SUPPLIED INFORMATION:

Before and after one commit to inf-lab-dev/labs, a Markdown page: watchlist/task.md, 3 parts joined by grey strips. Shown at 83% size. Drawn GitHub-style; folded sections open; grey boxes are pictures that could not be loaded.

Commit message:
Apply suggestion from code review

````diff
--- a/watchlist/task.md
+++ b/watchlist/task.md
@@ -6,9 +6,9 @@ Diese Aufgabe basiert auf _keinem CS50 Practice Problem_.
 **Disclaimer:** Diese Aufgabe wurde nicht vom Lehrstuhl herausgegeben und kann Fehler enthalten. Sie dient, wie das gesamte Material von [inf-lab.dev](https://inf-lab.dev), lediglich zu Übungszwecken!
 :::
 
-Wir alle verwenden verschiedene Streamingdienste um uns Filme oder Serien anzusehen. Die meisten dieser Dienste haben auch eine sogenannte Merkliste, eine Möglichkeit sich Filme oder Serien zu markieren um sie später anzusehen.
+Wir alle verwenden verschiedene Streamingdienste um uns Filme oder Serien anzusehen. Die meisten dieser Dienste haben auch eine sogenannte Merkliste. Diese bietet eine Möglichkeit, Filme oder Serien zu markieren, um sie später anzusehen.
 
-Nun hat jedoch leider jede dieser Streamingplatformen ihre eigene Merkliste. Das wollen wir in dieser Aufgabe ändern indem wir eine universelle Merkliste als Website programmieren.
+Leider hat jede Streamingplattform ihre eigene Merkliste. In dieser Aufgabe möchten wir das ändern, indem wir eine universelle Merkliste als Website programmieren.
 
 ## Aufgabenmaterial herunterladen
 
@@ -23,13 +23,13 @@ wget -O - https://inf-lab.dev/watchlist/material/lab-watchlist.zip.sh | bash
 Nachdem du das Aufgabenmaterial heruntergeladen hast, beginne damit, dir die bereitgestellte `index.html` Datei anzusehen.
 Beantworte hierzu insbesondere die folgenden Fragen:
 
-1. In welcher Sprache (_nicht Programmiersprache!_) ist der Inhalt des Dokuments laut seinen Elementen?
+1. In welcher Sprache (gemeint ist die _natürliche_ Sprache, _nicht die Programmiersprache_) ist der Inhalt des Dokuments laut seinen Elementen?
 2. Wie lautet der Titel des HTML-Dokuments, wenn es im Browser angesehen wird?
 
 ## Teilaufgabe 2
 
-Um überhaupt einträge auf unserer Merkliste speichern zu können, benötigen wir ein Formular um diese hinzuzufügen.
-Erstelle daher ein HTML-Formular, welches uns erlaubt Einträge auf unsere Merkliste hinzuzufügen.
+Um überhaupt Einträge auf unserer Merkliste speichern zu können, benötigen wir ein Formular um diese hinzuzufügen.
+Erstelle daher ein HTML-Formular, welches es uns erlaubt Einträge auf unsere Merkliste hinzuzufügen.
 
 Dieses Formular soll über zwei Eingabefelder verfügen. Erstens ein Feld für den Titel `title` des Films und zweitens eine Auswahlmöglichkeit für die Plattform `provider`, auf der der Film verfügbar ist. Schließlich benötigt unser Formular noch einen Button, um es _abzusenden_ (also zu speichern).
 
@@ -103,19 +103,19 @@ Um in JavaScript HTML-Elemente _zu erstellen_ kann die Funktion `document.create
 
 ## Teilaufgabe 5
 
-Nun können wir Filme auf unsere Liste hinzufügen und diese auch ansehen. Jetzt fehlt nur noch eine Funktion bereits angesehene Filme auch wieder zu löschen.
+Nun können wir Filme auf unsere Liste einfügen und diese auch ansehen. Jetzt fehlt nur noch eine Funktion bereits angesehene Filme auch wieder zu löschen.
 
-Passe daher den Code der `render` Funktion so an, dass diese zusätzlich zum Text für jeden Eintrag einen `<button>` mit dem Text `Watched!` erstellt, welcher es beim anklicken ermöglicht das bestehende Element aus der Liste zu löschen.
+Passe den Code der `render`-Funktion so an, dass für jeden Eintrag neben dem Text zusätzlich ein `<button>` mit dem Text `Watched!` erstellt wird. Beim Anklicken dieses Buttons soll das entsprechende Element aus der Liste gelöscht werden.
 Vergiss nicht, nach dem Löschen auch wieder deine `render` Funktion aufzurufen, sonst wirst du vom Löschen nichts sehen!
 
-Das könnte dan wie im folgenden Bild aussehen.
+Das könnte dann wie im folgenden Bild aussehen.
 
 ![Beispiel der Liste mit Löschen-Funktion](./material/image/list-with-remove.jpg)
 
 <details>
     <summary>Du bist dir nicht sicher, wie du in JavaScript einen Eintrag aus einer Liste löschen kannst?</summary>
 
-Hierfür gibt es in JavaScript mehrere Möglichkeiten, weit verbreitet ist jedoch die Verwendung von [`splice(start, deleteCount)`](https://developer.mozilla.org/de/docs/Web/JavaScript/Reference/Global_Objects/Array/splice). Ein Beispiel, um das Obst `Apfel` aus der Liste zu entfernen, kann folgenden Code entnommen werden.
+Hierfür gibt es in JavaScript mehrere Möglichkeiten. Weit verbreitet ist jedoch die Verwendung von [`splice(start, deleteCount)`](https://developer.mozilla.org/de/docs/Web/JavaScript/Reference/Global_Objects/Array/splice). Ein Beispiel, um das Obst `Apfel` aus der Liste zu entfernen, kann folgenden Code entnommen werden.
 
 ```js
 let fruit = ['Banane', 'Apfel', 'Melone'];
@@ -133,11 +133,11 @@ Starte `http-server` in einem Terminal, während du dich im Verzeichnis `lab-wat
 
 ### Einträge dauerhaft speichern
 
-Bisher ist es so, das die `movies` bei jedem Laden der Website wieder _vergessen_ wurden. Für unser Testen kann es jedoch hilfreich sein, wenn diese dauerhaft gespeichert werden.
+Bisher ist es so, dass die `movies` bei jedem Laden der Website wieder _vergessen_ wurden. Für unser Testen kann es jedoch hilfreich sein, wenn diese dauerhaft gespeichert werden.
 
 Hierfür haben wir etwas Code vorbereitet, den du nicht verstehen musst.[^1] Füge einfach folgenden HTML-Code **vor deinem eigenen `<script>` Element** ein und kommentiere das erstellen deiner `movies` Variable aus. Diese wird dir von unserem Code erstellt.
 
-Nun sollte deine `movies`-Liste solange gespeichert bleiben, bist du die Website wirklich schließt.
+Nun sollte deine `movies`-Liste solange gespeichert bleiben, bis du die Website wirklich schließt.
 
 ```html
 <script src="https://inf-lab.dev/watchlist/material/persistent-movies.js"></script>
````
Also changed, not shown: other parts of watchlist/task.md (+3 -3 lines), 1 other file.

TO DO: Each line of the data above is to be set down exactly.

FINAL ANSWER:
Before and after one commit to inf-lab-dev/labs, a Markdown page: watchlist/task.md, 3 parts joined by grey strips. Shown at 83% size. Drawn GitHub-style; folded sections open; grey boxes are pictures that could not be loaded.

Commit message:
Apply suggestion from code review

````diff
--- a/watchlist/task.md
+++ b/watchlist/task.md
@@ -6,9 +6,9 @@ Diese Aufgabe basiert auf _keinem CS50 Practice Problem_.
 **Disclaimer:** Diese Aufgabe wurde nicht vom Lehrstuhl herausgegeben und kann Fehler enthalten. Sie dient, wie das gesamte Material von [inf-lab.dev](https://inf-lab.dev), lediglich zu Übungszwecken!
 :::
 
-Wir alle verwenden verschiedene Streamingdienste um uns Filme oder Serien anzusehen. Die meisten dieser Dienste haben auch eine sogenannte Merkliste, eine Möglichkeit sich Filme oder Serien zu markieren um sie später anzusehen.
+Wir alle verwenden verschiedene Streamingdienste um uns Filme oder Serien anzusehen. Die meisten dieser Dienste haben auch eine sogenannte Merkliste. Diese bietet eine Möglichkeit, Filme oder Serien zu markieren, um sie später anzusehen.
 
-Nun hat jedoch leider jede dieser Streamingplatformen ihre eigene Merkliste. Das wollen wir in dieser Aufgabe ändern indem wir eine universelle Merkliste als Website programmieren.
+Leider hat jede Streamingplattform ihre eigene Merkliste. In dieser Aufgabe möchten wir das ändern, indem wir eine universelle Merkliste als Website programmieren.
 
 ## Aufgabenmaterial herunterladen
 
@@ -23,13 +23,13 @@ wget -O - https://inf-lab.dev/watchlist/material/lab-watchlist.zip.sh | bash
 Nachdem du das Aufgabenmaterial heruntergeladen hast, beginne damit, dir die bereitgestellte `index.html` Datei anzusehen.
 Beantworte hierzu insbesondere die folgenden Fragen:
 
-1. In welcher Sprache (_nicht Programmiersprache!_) ist der Inhalt des Dokuments laut seinen Elementen?
+1. In welcher Sprache (gemeint ist die _natürliche_ Sprache, _nicht die Programmiersprache_) ist der Inhalt des Dokuments laut seinen Elementen?
 2. Wie lautet der Titel des HTML-Dokuments, wenn es im Browser angesehen wird?
 
 ## Teilaufgabe 2
 
-Um überhaupt einträge auf unserer Merkliste speichern zu können, benötigen wir ein Formular um diese hinzuzufügen.
-Erstelle daher ein HTML-Formular, welches uns erlaubt Einträge auf unsere Merkliste hinzuzufügen.
+Um überhaupt Einträge auf unserer Merkliste speichern zu können, benötigen wir ein Formular um diese hinzuzufügen.
+Erstelle daher ein HTML-Formular, welches es uns erlaubt Einträge auf unsere Merkliste hinzuzufügen.
 
 Dieses Formular soll über zwei Eingabefelder verfügen. Erstens ein Feld für den Titel `title` des Films und zweitens eine Auswahlmöglichkeit für die Plattform `provider`, auf der der Film verfügbar ist. Schließlich benötigt unser Formular noch einen Button, um es _abzusenden_ (also zu speichern).
 
@@ -103,19 +103,19 @@ Um in JavaScript HTML-Elemente _zu erstellen_ kann die Funktion `document.create
 
 ## Teilaufgabe 5
 
-Nun können wir Filme auf unsere Liste hinzufügen und diese auch ansehen. Jetzt fehlt nur noch eine Funktion bereits angesehene Filme auch wieder zu löschen.
+Nun können wir Filme auf unsere Liste einfügen und diese auch ansehen. Jetzt fehlt nur noch eine Funktion bereits angesehene Filme auch wieder zu löschen.
 
-Passe daher den Code der `render` Funktion so an, dass diese zusätzlich zum Text für jeden Eintrag einen `<button>` mit dem Text `Watched!` erstellt, welcher es beim anklicken ermöglicht das bestehende Element aus der Liste zu löschen.
+Passe den Code der `render`-Funktion so an, dass für jeden Eintrag neben dem Text zusätzlich ein `<button>` mit dem Text `Watched!` erstellt wird. Beim Anklicken dieses Buttons soll das entsprechende Element aus der Liste gelöscht werden.
 Vergiss nicht, nach dem Löschen auch wieder deine `render` Funktion aufzurufen, sonst wirst du vom Löschen nichts sehen!
 
-Das könnte dan wie im folgenden Bild aussehen.
+Das könnte dann wie im folgenden Bild aussehen.
 
 ![Beispiel der Liste mit Löschen-Funktion](./material/image/list-with-remove.jpg)
 
 <details>
     <summary>Du bist dir nicht sicher, wie du in JavaScript einen Eintrag aus einer Liste löschen kannst?</summary>
 
-Hierfür gibt es in JavaScript mehrere Möglichkeiten, weit verbreitet ist jedoch die Verwendung von [`splice(start, deleteCount)`](https://developer.mozilla.org/de/docs/Web/JavaScript/Reference/Global_Objects/Array/splice). Ein Beispiel, um das Obst `Apfel` aus der Liste zu entfernen, kann folgenden Code entnommen werden.
+Hierfür gibt es in JavaScript mehrere Möglichkeiten. Weit verbreitet ist jedoch die Verwendung von [`splice(start, deleteCount)`](https://developer.mozilla.org/de/docs/Web/JavaScript/Reference/Global_Objects/Array/splice). Ein Beispiel, um das Obst `Apfel` aus der Liste zu entfernen, kann folgenden Code entnommen werden.
 
 ```js
 let fruit = ['Banane', 'Apfel', 'Melone'];
@@ -133,11 +133,11 @@ Starte `http-server` in einem Terminal, während du dich im Verzeichnis `lab-wat
 
 ### Einträge dauerhaft speichern
 
-Bisher ist es so, das die `movies` bei jedem Laden der Website wieder _vergessen_ wurden. Für unser Testen kann es jedoch hilfreich sein, wenn diese dauerhaft gespeichert werden.
+Bisher ist es so, dass die `movies` bei jedem Laden der Website wieder _vergessen_ wurden. Für unser Testen kann es jedoch hilfreich sein, wenn diese dauerhaft gespeichert werden.
 
 Hierfür haben wir etwas Code vorbereitet, den du nicht verstehen musst.[^1] Füge einfach folgenden HTML-Code **vor deinem eigenen `<script>` Element** ein und kommentiere das erstellen deiner `movies` Variable aus. Diese wird dir von unserem Code erstellt.
 
-Nun sollte deine `movies`-Liste solange gespeichert bleiben, bist du die Website wirklich schließt.
+Nun sollte deine `movies`-Liste solange gespeichert bleiben, bis du die Website wirklich schließt.
 
 ```html
 <script src="https://inf-lab.dev/watchlist/material/persistent-movies.js"></script>
````
Also changed, not shown: other parts of watchlist/task.md (+3 -3 lines), 1 other file.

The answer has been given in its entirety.